The Board's argument that the respondents are barred by Section 10(e) from raising in this court objections not urged before the Board does not meet respondents' case: respondents, by their letter of October 28, 1977, by their "Opposition to General Counsel's Motion for Clarification of Order or Remand", and by their "Motion for Reconsideration of the Supplemental Decision and Order" both objected to the Board's acting on the General Counsel's motion despite the failure to file exceptions and sought an opportunity to file exceptions to the amendments the General Counsel sought and obtained. The denial of those objections, presented to the Board by respondents promptly and in the only manner that the Board's course left open to them, is the sole subject matter of the present appeal. The case is not within N. L. R. B. v. Allied Products Corp., Richard Bros. Div., 548 F.2d 644, 653 (6th Cir. 1977); there, the court pointed out, the respondent "never offered the Board an opportunity to rule on (its) contentions" that "the Board was barred by its own regulations, 29 C.F.R. §§ 102.46(b), 102.46(h), 102.48(e), from expanding a remedy ordered by the ALJ when no exceptions had been taken to it." The "failure" of respondents to file exceptions to the ALJ's decision and recommended order is not involved: respondents could not be expected to except to that which favored them; Pro tanto they had prevailed. Cf. N. L. R. B. v. Local 138, Int'l Union of Operating Engineers, 293 F.2d 187, 191-192 (2d Cir. 1961) ("In all save form the Union was the prevailing party before the Examiner; there was no occasion for it to except to adverse findings which did not affect his favorable recommendation."). Nor is N. L. R. B. v. WTVJ, Inc., 268 F.2d 346, 348 (5th Cir. 1959), in point; the court affirmed the Board which had supported the trial examiner's decision upon a different analysis of the evidence and significantly different findings of fact, See WTVJ, Inc., 120 N.L.R.B. 1180 (1958); it does not appear that the Board modified the relief recommended by the trial examiner, nor does it appear that the respondent moved the Board to reconsider its determination. WTVJ, Inc. has been understood as illustrating the proposition that, "The Board is free to use its own reasoning and is not bound by that of the trial examiner." N. L. R. B. v. Duncan Foundry & Machine Works, Inc., 435 F.2d 612, 620 (7th Cir. 1970). See also N. L. R. B. v. United Shoe Machinery Corp., 445 F.2d 633, 634 (1st Cir. 1971) (respondent not helped by Board decision that the Regional Director's reasoning was wrong if his result was correct). N. L. R. B. v. Hamel Leather Co., 135 F.2d 71 (1st Cir. 1943), cited by the Board, was decided at a time when the Act and the Board's procedural rules and regulations did not approach their present form. See Sections 10(b) and (c), 49 Stat. 453-54 (1935); 29 C.F.R. § 202.32 Et seq. (Supplement 1941); 29 C.F.R. § 202.32 Et seq. (Supplement 1943). The trial examiner's "intermediate report" at that date was not automatically adopted if no exceptions were filed.

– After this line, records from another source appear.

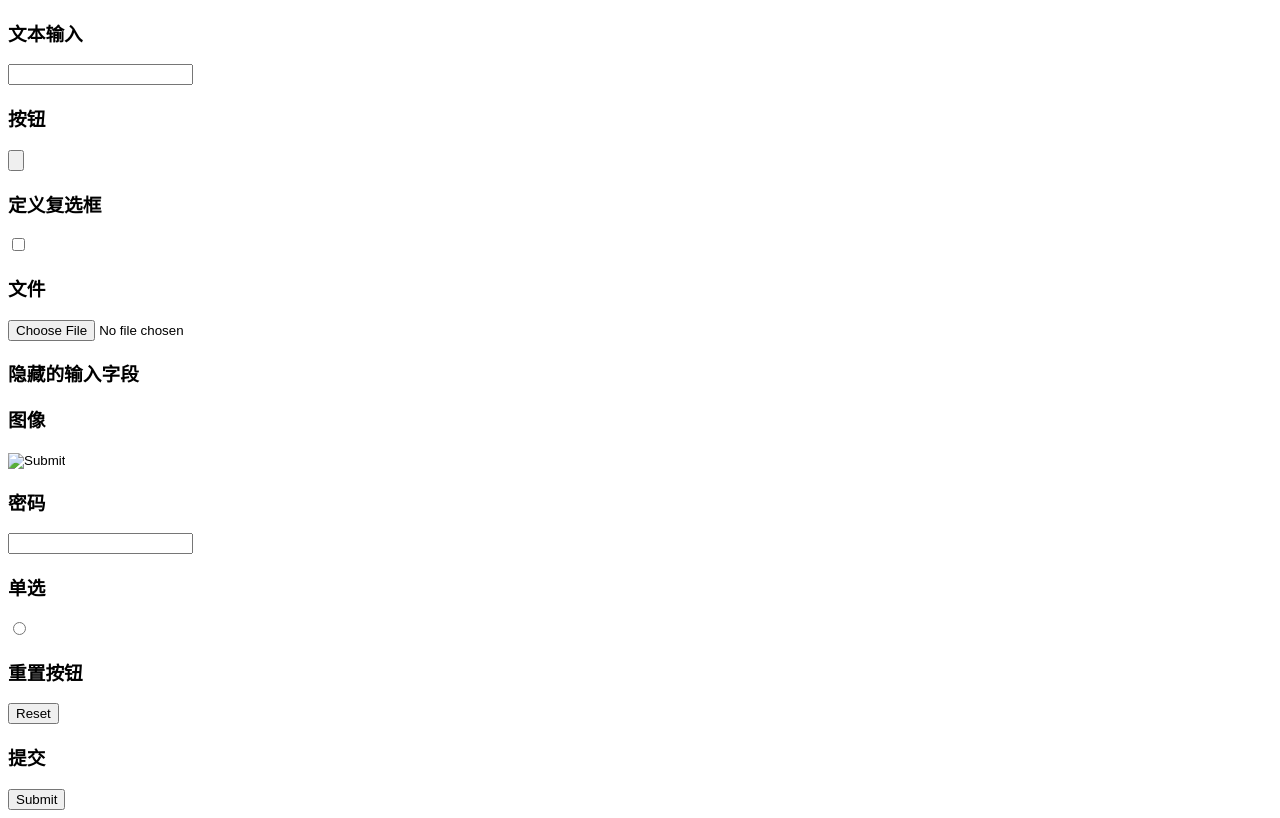
Repository: TheBestBadGuy0228/code
Page: day2_表单.html
These files come from the project's save history. The page is drawn as it stood at one moment and after the next save; the edit follows.
The browser window is 1280 px wide. The pictures show the whole page.

Above is the page before, as saved 2021-06-23 16:37:29.

### day2_表单.html
<!-- /*
 * @Author: 风车车的表哥
 * @Date: 2021-06-23 16:22:45
 * @Last Modified by:   风车车的表哥
 * @Last Modified time: 2021-06-23 16:22:45
 */ -->
<!DOCTYPE html>
<html lang="zh-CN">

<head>
    <meta charset="UTF-8">
    <meta http-equiv="X-UA-Compatible" content="IE=edge">
    <meta name="viewport" content="width=device-width, initial-scale=1.0">
    <title>表单</title>
</head>

<body>
    <form action="#" method="POST" name="test">
        <h3>文本输入</h3>
        <input type="text" />
        <h3>按钮</h3>
        <input type="button" />
        <h3>定义复选框</h3>
        <input type="checkbox" />
        <h3>文件</h3>
        <input type="file" />
        <h3>隐藏的输入字段</h3>
        <input type="hidden" />
        <h3>图像</h3>
        <input type="image" />
        <h3>密码</h3>
        <input type="password" />
        <h3>单选</h3>
        <input type="radio" />
        <h3>重置按钮</h3>
        <input type="reset" />
        <h3>提交</h3>
        <input type="submit" />


    </form>
</body>

</html>

After the next save:
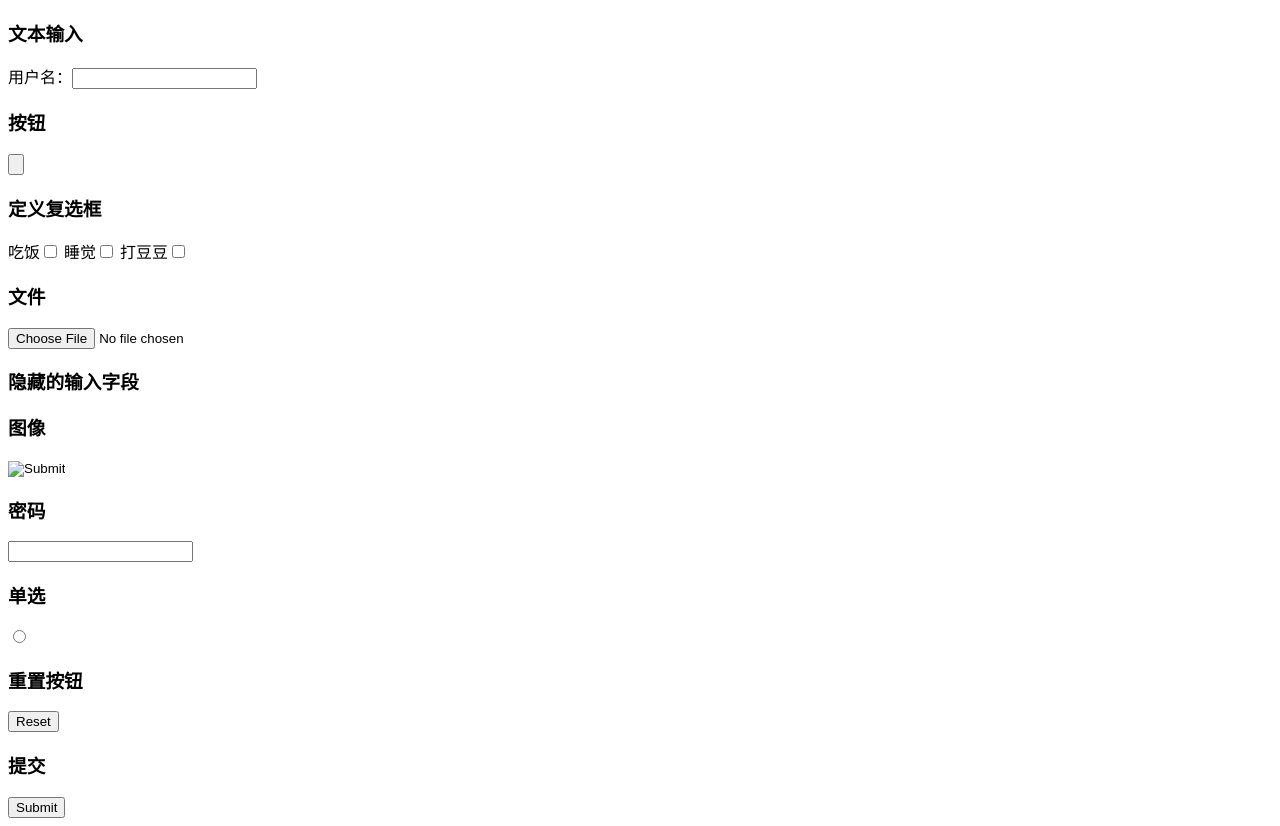
Saved 7 min 41 s later.
--- a/day2_表单.html
+++ b/day2_表单.html
@@ -17,11 +17,13 @@
 <body>
     <form action="#" method="POST" name="test">
         <h3>文本输入</h3>
-        <input type="text" />
+        用户名：<input type="text" />
         <h3>按钮</h3>
         <input type="button" />
         <h3>定义复选框</h3>
-        <input type="checkbox" />
+        吃饭<input type="checkbox" />
+        睡觉<input type="checkbox" />
+        打豆豆<input type="checkbox" />
         <h3>文件</h3>
         <input type="file" />
         <h3>隐藏的输入字段</h3>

The "Supplemental Decision and Order" of the Board is modified by deleting from it so much as directs the substitution of paragraphs (d) through (i) of the Board's "Amended Order" for paragraphs 2(d) through (f) of the Board's Order of October 27, 1977, adopting the decision of the administrative law judge, and the proceeding is remanded to the Board for the entry of such supplemental order as it finds appropriate after the parties have been given an opportunity to be heard upon their exceptions and cross-exceptions, if any, to the amendment of the order.


Of the Eastern District of New York, sitting by designation


Apparently the General Counsel's office had drawn the ALJ's attention to a mistake in the caption of the case